If successful, those companies will offer new therapeutic approaches to helping patients with nervous system disorders (such as blindness, deafness, incontinence, spinal cord injuries, Parkinson’s disease, chronic pain, depression and epilepsy). Since joining the U, Solzbacher has published three book chapters, 40 journal papers, 67 conference papers and 54 abstracts. He has also had 22 invention disclosures that have led to 16 patents.

Remember the Iron Man movie? Jacobsen, a distinguished professor in the Department of Mechanical Engineering, founded Sarcos, a company based at the U that creates robotic suits that give people superhuman capabilities. Jacobsen has been at the forefront of robotic and prosthetic technology for decades. In 1980 he produced the Utah Arm, a prosthetic limb that gives the user precise and sensitive control over both the hand and elbow. His robotic inventions orchestrate the Bellagio fountains in Las Vegas and provide the functionality behind many Disney and Universal Studios theme park rides.

“I am always extremely thankful for the wonderful team and sponsors we had on all of our projects,” says Jacobsen. “It doesn’t happen in a vacuum,”
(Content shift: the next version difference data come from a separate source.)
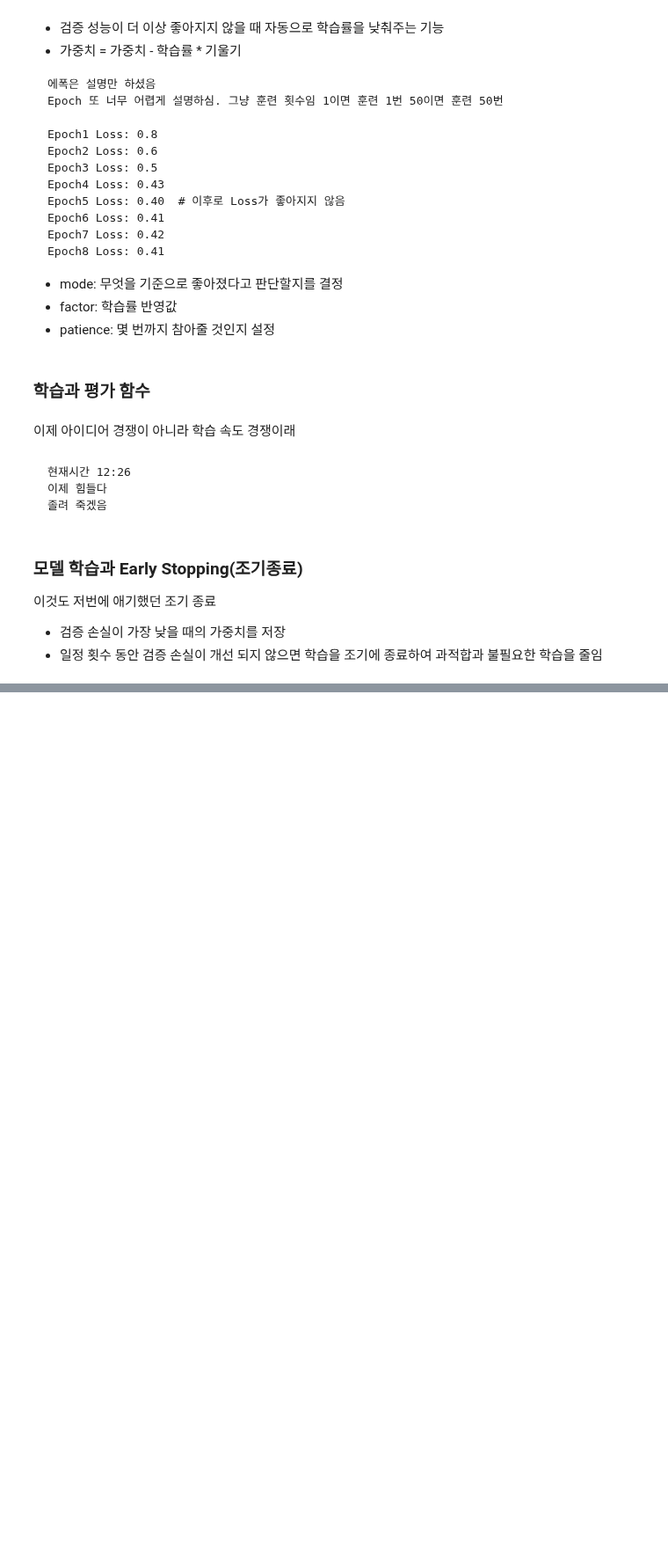
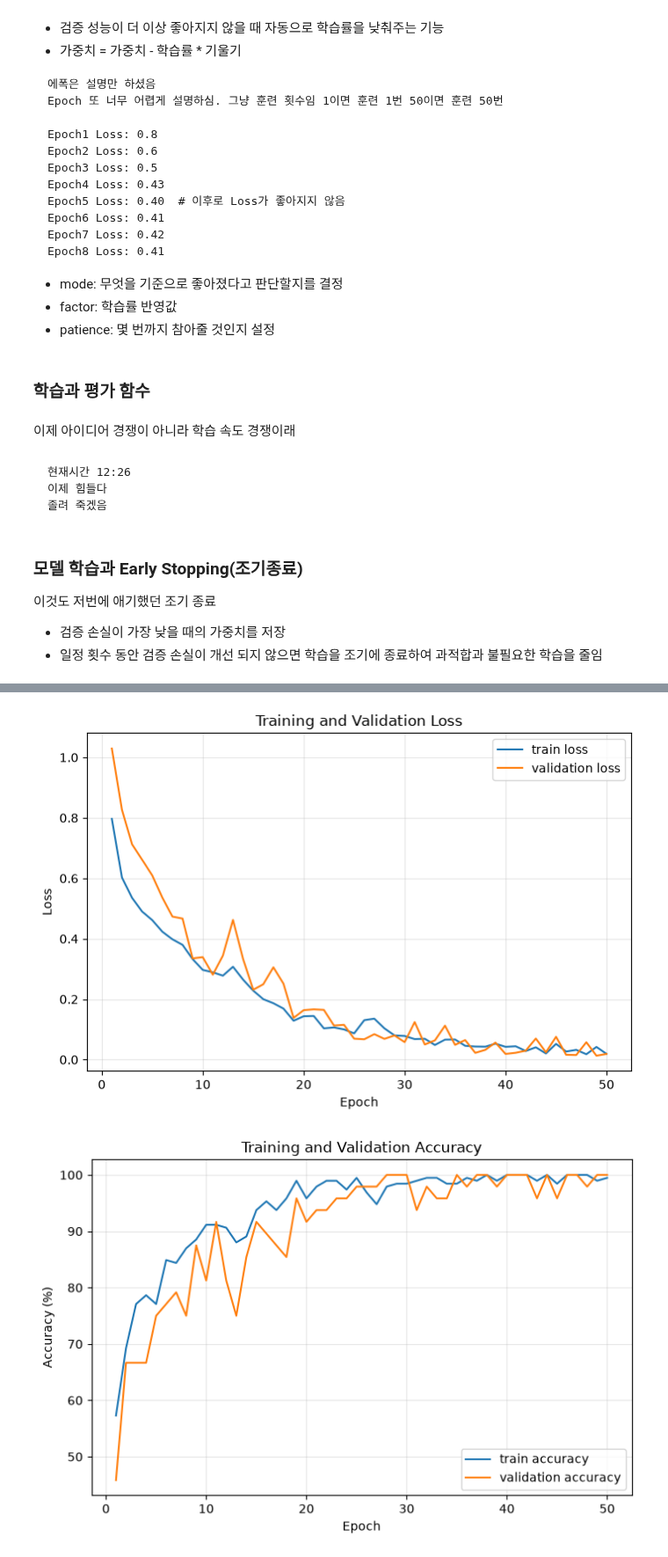
Before and after one commit to kjalh/10_MLDL, a Jupyter notebook: 12_손글씨_도형_분류하기.ipynb, the cells around one changed output, grey strips where cells are left out. Shown at 88% size. Drawn from its saved outputs; the diff is of its cells as text; code cells hidden in the pictures; blank space fills up the shorter version.

```diff
--- a/12_손글씨_도형_분류하기.ipynb
+++ b/12_손글씨_도형_분류하기.ipynb
@@ -538,7 +538,7 @@ def run_epoch(model, loader, criterion, device, optimizer=None):
     with context:
         for images, labels in loader:
             images = images.to(device, non_blocking = True)  # gpu 쓰고 있음 gpu로 보내서 속도 향상
-            labels = label.to(device, non_blocking = True)  # non_blocking 쓰면 바로바로 보내짐 근데  non_blocking만 쓰면 안됨 위에 BATCH_SIZE = 32이 있는 곳 올라가봐
+            labels = labels.to(device, non_blocking = True)  # non_blocking 쓰면 바로바로 보내짐 근데  non_blocking만 쓰면 안됨 위에 BATCH_SIZE = 32이 있는 곳 올라가봐
                                                             # 위에서 pinned_memory 없으면 non_blocking = True해도 의미 없음. 걍 세트임
 
             if is_training:
@@ -591,0 +631,25 @@ best_model_path = 'best_shape_cnn.pth'  # best_shape_cnn.h5     h5는 텐서플
+# %%
+epochs_ran = range(1, len(history['train_loss']) + 1)
+
+plt.figure(figsize=(8, 5))
+plt.plot(epochs_ran, history['train_loss'], label='train loss')
+plt.plot(epochs_ran, history['val_loss'], label='validation loss')
+plt.xlabel('Epoch')
+plt.ylabel('Loss')
+plt.title('Training and Validation Loss')
+plt.legend()
+plt.grid(alpha=0.3)
+plt.show()
+
+plt.figure(figsize=(8, 5))
+plt.plot(epochs_ran, np.array(history['train_acc']) * 100, label='train accuracy')
+plt.plot(epochs_ran, np.array(history['val_acc']) * 100, label='validation accuracy')
+plt.xlabel('Epoch')
+plt.ylabel('Accuracy (%)')
+plt.title('Training and Validation Accuracy')
+plt.legend()
+plt.grid(alpha=0.3)
+plt.show()
+# %% [output]
+[figure, added]
+[figure, added]
```
Also changed, not shown: parts of 20 cells of this notebook, 1 other file.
Jacobsen’s impact has been recognized through many national and state awards. He was elected to the National Academy of Engineering, the Institute of Medicine and the National Academy of Orthotists and Prosthetists. He won the Leonardo Da Vinci Award from the American Society of Mechanical Engineers, the Pioneer of Robotics Award from the Institute of Electrical and Electronic Engineers, and the Utah Governor’s Medal for Science and Technology. In January, Jacobsen received one of five “Most Prolific Inventor Awards” by the U’s Technology Commercialization Office for having more than 200 inventions. He has founded many centers and companies: the Center for Engineering Design at the U, Motion Control (the company evolved into Iomed), Sarcos (now Raytheon‐Sarcos), Micro‐Drugs, Eye‐Port, Micro Ject, Precision Vascular, Intelligent Microinfusion, Sarcos Microsystems, and Sterling Technologies. In addition, Jacobsen has managed 359 research projects and employed more than 200 Utahns in his companies.
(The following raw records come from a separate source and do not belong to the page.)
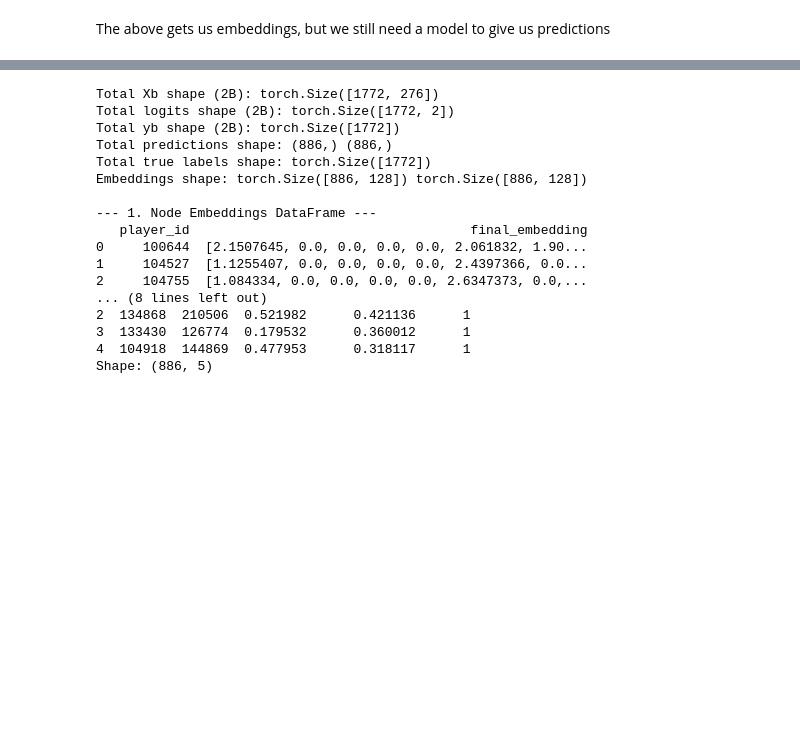
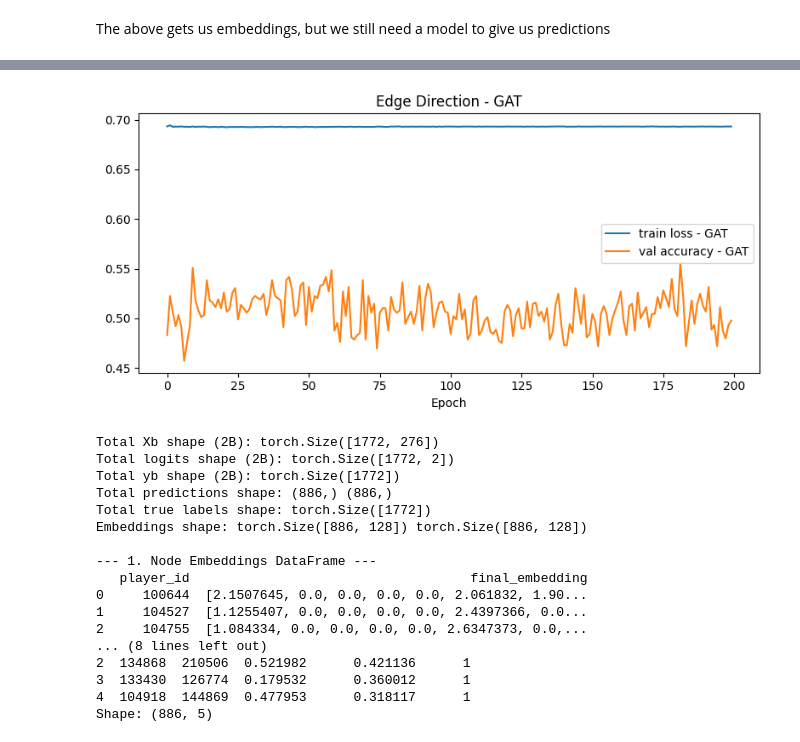
Before and after one commit to parkerjstewart/CS224W_Project, a Jupyter notebook: notebooks/match_predictions.ipynb, the cells around one changed output, grey strips where cells are left out. Drawn from its saved outputs; the diff is of its cells as text; code cells hidden in the pictures; blank space fills up the shorter version.

```diff
--- a/notebooks/match_predictions.ipynb
+++ b/notebooks/match_predictions.ipynb
@@ -187,22 +187,32 @@ class GNNStack(nn.Module):
             return factory
 
         elif model_type == "GAT":
+            heads          = getattr(args, "gat_heads", args.heads)
+            concat         = getattr(args, "gat_concat", True)
+            negative_slope = getattr(args, "gat_negative_slope", 0.2)
+            gat_dropout    = getattr(args, "gat_dropout", args.dropout)
+            add_self_loops = getattr(args, "gat_add_self_loops", True)
+            bias           = getattr(args, "gat_bias", True)
+            edge_dim       = getattr(args, "gat_edge_dim", None)
+            fill_value     = getattr(args, "gat_fill_value", "mean")
+
             def factory(in_dim, out_dim):
                 return pyg_nn.GATConv(
                     in_channels=in_dim,
                     out_channels=out_dim,
-                    heads=getattr(args, "gat_heads", 1),
-                    concat=getattr(args, "gat_concat", True),
-                    negative_slope=getattr(args, "gat_negative_slope", 0.2),
-                    dropout=getattr(args, "gat_dropout", args.dropout),
-                    add_self_loops=getattr(args, "gat_add_self_loops", True),
-                    bias=getattr(args, "gat_bias", True),
-                    edge_dim=getattr(args, "gat_edge_dim", None),
-                    fill_value=getattr(args, "gat_fill_value", "mean"),
-                    share_weights=getattr(args, "gat_share_weights", False),
+                    heads=heads,
+                    concat=concat,
+                    negative_slope=negative_slope,
+                    dropout=gat_dropout,
+                    add_self_loops=add_self_loops,
+                    edge_dim=edge_dim,
+                    fill_value=fill_value,
+                    bias=bias,
                 )
 
             return factory
+
+
 
 
         elif model_type == "GCN":
@@ -500,6 +510,11 @@ def train_edge_direction(graph: Data, args):
     print(f"\nBest val_acc={best_val_acc:.4f}, test_acc={test_acc:.4f}")
 
     return val_accs, losses, best_model, best_val_acc, test_acc
+
+
+class objectview(object):
+    def __init__(self, d):
+        self.__dict__ = d
 # %%
 import matplotlib.pyplot as plt
 
@@ -508,17 +523,17 @@ for cfg in [
     {
         'model_type': 'GAT',
         'dataset': 'matches',
-        'num_layers': 2,
+        'num_layers': 1,
         'heads': 1,              # will override for GAT below
         'batch_size': 32,        # unused for single-graph training but kept for compatibility
         'hidden_dim': 128,
-        'dropout': 0.5,
+        'dropout': 0.0,
         'epochs': 200,
         'opt': 'adam',
         'opt_scheduler': 'none',
         'opt_restart': 0,
         'weight_decay': 5e-3,
-        'lr': 0.005,
+        'lr': 0.0005,
         'emb_dim': 128,          # GNN output embedding size for nodes
         'dir_hidden_dim': 128,   # MLP hidden for direction head
         'device': 'cuda' if torch.cuda.is_available() else 'cpu',
@@ -564,3 +579,4 @@ for cfg in [
         plt.legend()
         plt.tight_layout()
         plt.show()
+# %% [output]
@@ -567,3 +600,4 @@ for cfg in [
+[figure, added]
 # %%
 import numpy as np
 
```
Also changed, not shown: parts of 1 cell of this notebook.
In an entirely different field, Bromberg, a faculty member in the Department of Modern Dance, is leading the way in cinema-based dance experience. She single-handedly garnered funding to build a multimedia performance laboratory that allows faculty and students to explore new ways to create a meaningful visual experience for people watching dance on a screen. Bromberg has given back to her students in other ways, namely, giving them the chance to explore distance dance collaboration. She gathered more than $90,000 in grants to create the technological infrastructure for the Association for Dance and Performance Telematics (ADaPT), an interface that connects dancers from Utah with others around the world to foster artistic collaboration in a real-time setting.
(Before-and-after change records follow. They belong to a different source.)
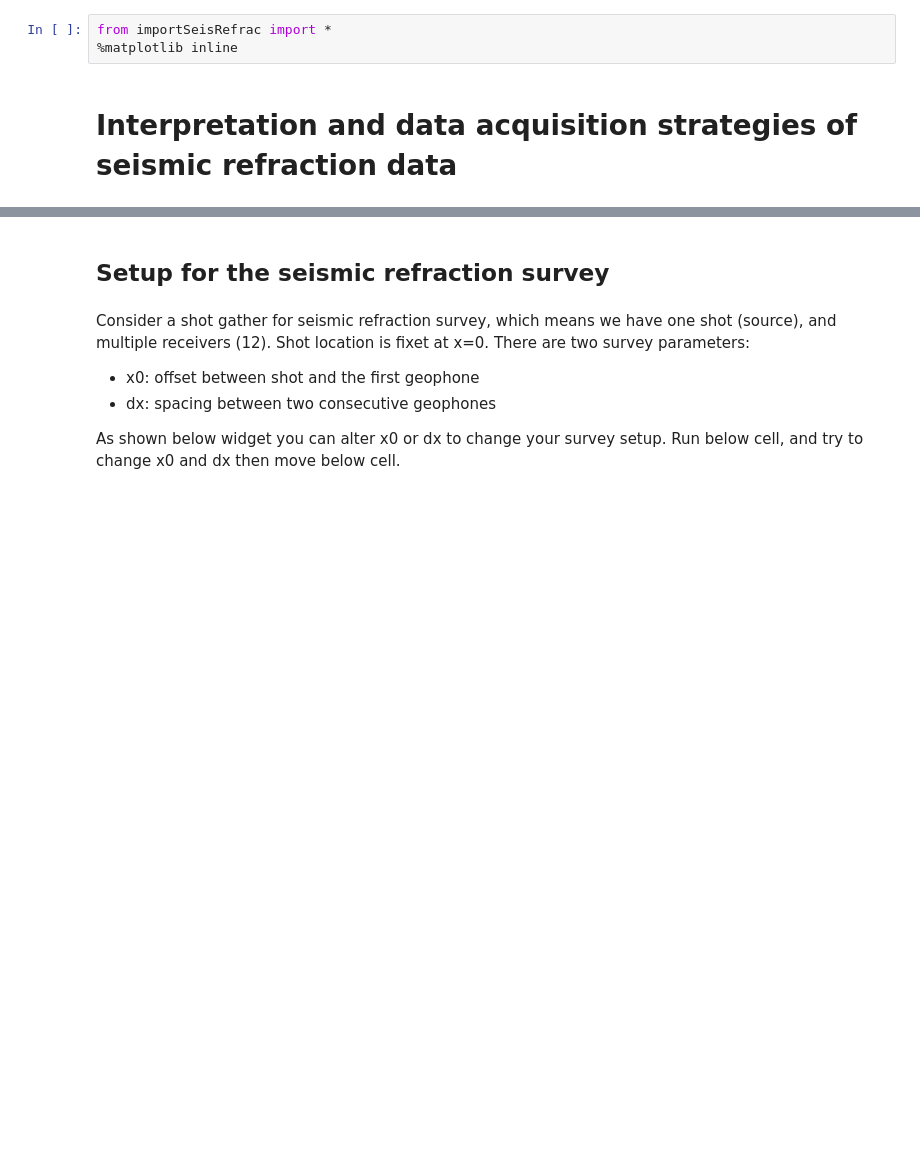
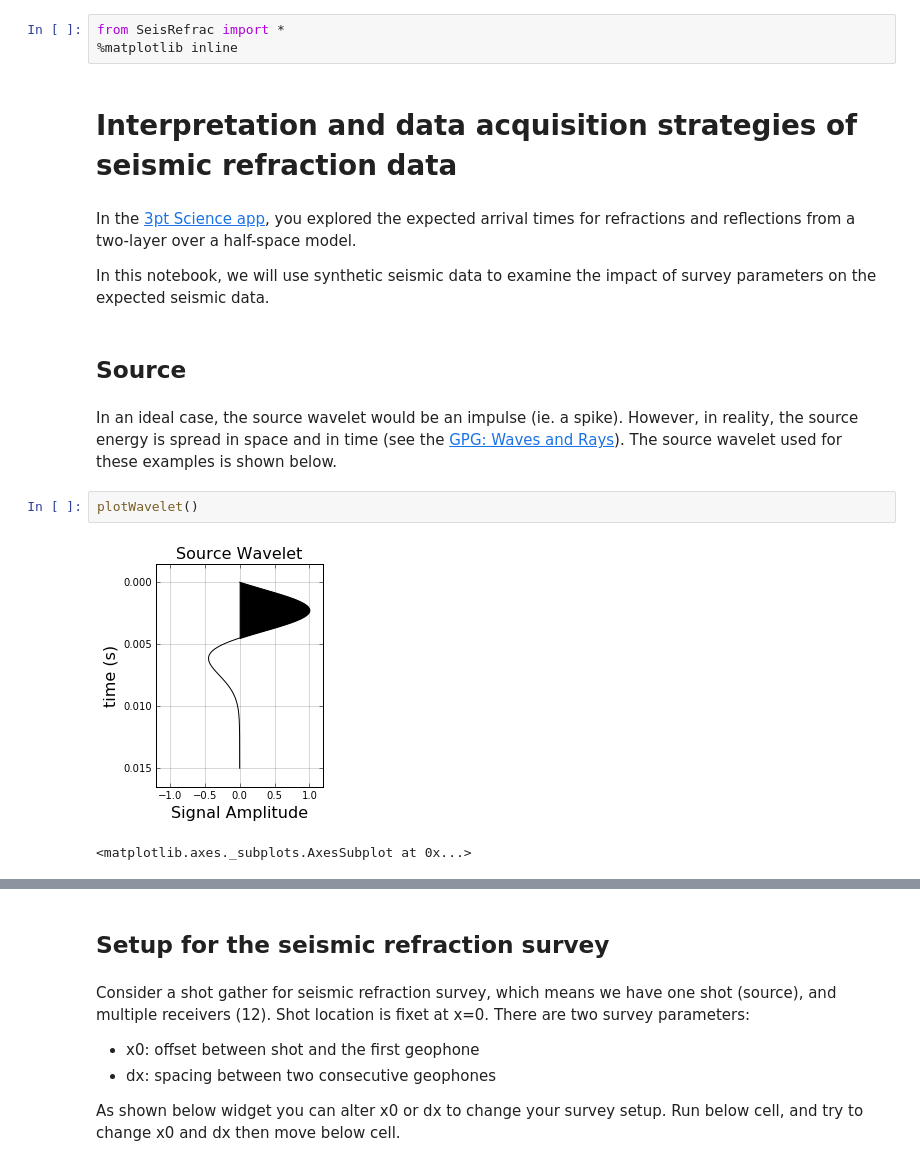
Before and after one commit to geoscixyz/geosci-labs, a Jupyter notebook: Seismic/RefractionSurvey/SeisRefracSurvey.ipynb, the cells around one changed output, grey strips where cells are left out. Drawn from its saved outputs; the diff is of its cells as text; blank space fills up the shorter version.

Commit message:
added source wavelet, use minimum phase wavelet, add t-x to data translation

```diff
--- a/Seismic/RefractionSurvey/SeisRefracSurvey.ipynb
+++ b/Seismic/RefractionSurvey/SeisRefracSurvey.ipynb
@@ -1,5 +1,18 @@
 # %%
-from importSeisRefrac import *
+from SeisRefrac import *
 %matplotlib inline
 # %% [markdown]
 # Interpretation and data acquisition strategies of seismic refraction data
+# %% [markdown]
+In the <a href="https://www.3ptscience.com/app/SeismicRefraction">3pt Science app</a>, you explored the expected arrival times for refractions and reflections from a two-layer over a half-space model.
+
+In this notebook, we will use synthetic seismic data to examine the impact of survey parameters on the expected seismic data.
+# %% [markdown]
+## Source
+# %% [markdown]
+In an ideal case, the source wavelet would be an impulse (ie. a spike). However, in reality, the source energy is spread in space and in time (see the <a href="http://gpg.geosci.xyz/content/seismic/wave_basics.html#waves-and-rays">GPG: Waves and Rays</a>). The source wavelet used for these examples is shown below.
+# %%
+plotWavelet()
+# %% [output]
+[figure, added]
+<matplotlib.axes._subplots.AxesSubplot at 0x...>
```
Also changed, not shown: parts of 4 cells of this notebook, 1 other file.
“This award means a great deal to me on so many levels. First and foremost is the acknowledgement that the arts are innovative and impactful,” Bromberg said. “As someone who has been working in the arts for many years and in many different contexts, I have been privileged to both witness and experience how transformative aesthetic experiences can be so profound. Their impact can change lives, deepen understanding, challenge perceptions and assumptions, and illuminate our humanity.”

Bromberg’s pioneering work in “screen dance” has been shown in locations as diverse as Amsterdam, Hanoi, Hong Kong, Burgundy, Istanbul, Buenos Aires, Victoria, Montevideo, Regina and Melbourne. For her work in the arts, Professor Bromberg has received multiple honors and awards, notably a Guggenheim Fellowship Award in 2006, for those who have already demonstrated exceptional capacity for productive scholarship or exceptional creative ability in the arts.

“These faculty members exemplify the entrepreneurial spirit at the University of Utah,” said Prestwich. “Our faculty and students are part of a culture of impact, and the U is a trendsetter and leader in the translation of research and creativity into products that truly make a difference in the lives of people.”

Learn more about innovation and technology commercialization at the U at